> [Assignment]:
Omit every picture and output the rest of the records exactly as they are.

↓↓↓

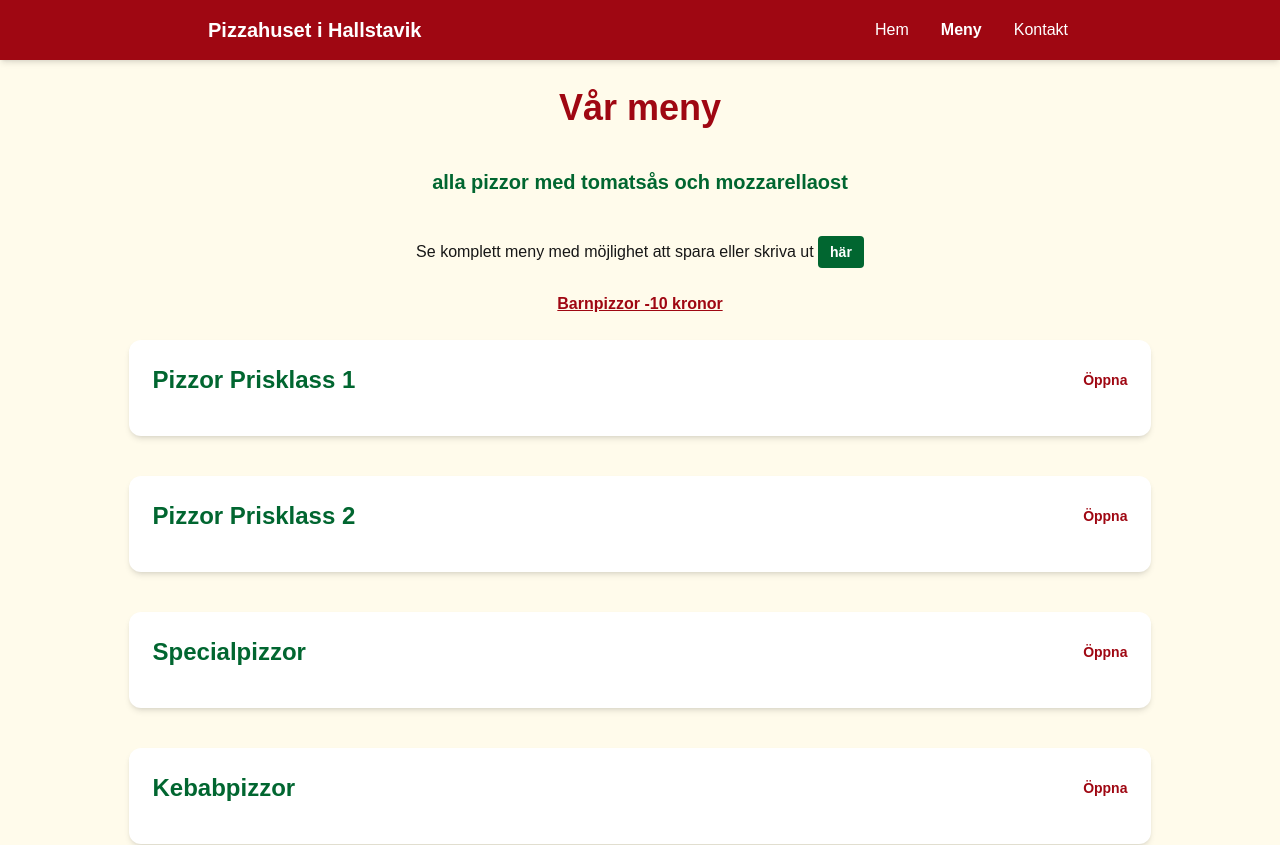
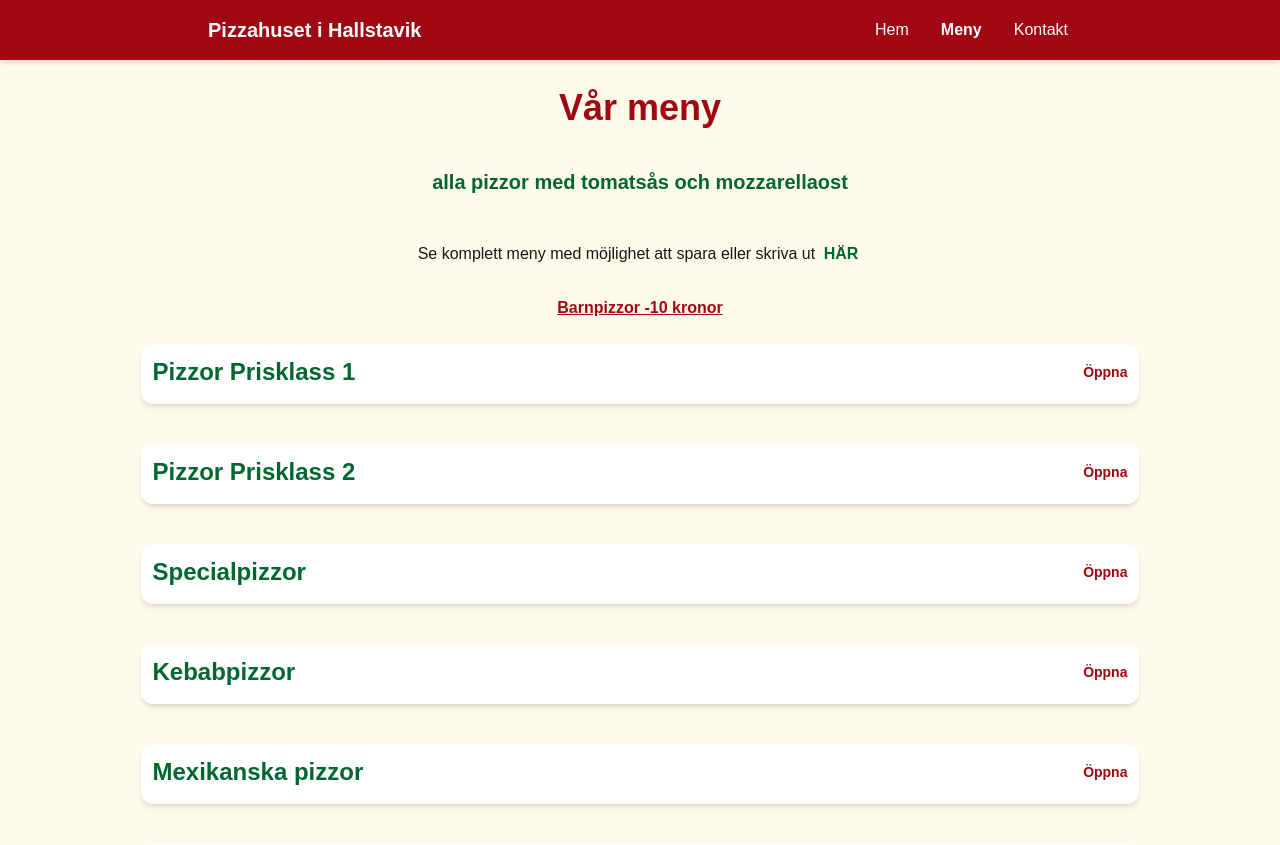
Before and after one commit to annkar73/pizzahuset, a Next.js app: page /menu in a window 1280 px wide. Shown: the top 845 px of the page. Built offline with nearby package versions, Linux system fonts and the light colour scheme.

Commit message:
adjust button

```diff
--- a/src/app/menu/page.tsx
+++ b/src/app/menu/page.tsx
@@ -23,7 +23,7 @@ export default function MenuPage() {
   <span>Se komplett meny med möjlighet att spara eller skriva ut </span>
   <Link
     href="/menu/print"
-    className="inline-block bg-green-800 text-white text-sm font-semibold px-3 py-1.5 rounded hover:bg-green-700 transition-colors align-baseline"
+    className="inline-block text-green-800 text-base font-semibold uppercase px-1 py-1.5 rounded hover:text-red-800 transition-colors align-baseline"
   >
     här
   </Link>
@@ -35,10 +35,10 @@ export default function MenuPage() {
         return (
           <div
             key={category.title}
-            className="bg-white shadow-md rounded-xl p-6
+            className="bg-white shadow-md rounded-xl p-3
                        w-full max-w-full md:max-w-3xl lg:max-w-5xl xl:max-w-6xl mx-auto"
           >
-            <div className="flex justify-between items-center mb-4">
+            <div className="flex justify-between items-center mb-1">
               <h2 className="text-2xl font-semibold text-green-800">
                 {category.title}
               </h2>
```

↑↑↑

> [Response to this exercise]:
Before and after one commit to annkar73/pizzahuset, a Next.js app: page /menu in a window 1280 px wide. Shown: the top 845 px of the page. Built offline with nearby package versions, Linux system fonts and the light colour scheme.

Commit message:
adjust button

```diff
--- a/src/app/menu/page.tsx
+++ b/src/app/menu/page.tsx
@@ -23,7 +23,7 @@ export default function MenuPage() {
   <span>Se komplett meny med möjlighet att spara eller skriva ut </span>
   <Link
     href="/menu/print"
-    className="inline-block bg-green-800 text-white text-sm font-semibold px-3 py-1.5 rounded hover:bg-green-700 transition-colors align-baseline"
+    className="inline-block text-green-800 text-base font-semibold uppercase px-1 py-1.5 rounded hover:text-red-800 transition-colors align-baseline"
   >
     här
   </Link>
@@ -35,10 +35,10 @@ export default function MenuPage() {
         return (
           <div
             key={category.title}
-            className="bg-white shadow-md rounded-xl p-6
+            className="bg-white shadow-md rounded-xl p-3
                        w-full max-w-full md:max-w-3xl lg:max-w-5xl xl:max-w-6xl mx-auto"
           >
-            <div className="flex justify-between items-center mb-4">
+            <div className="flex justify-between items-center mb-1">
               <h2 className="text-2xl font-semibold text-green-800">
                 {category.title}
               </h2>
```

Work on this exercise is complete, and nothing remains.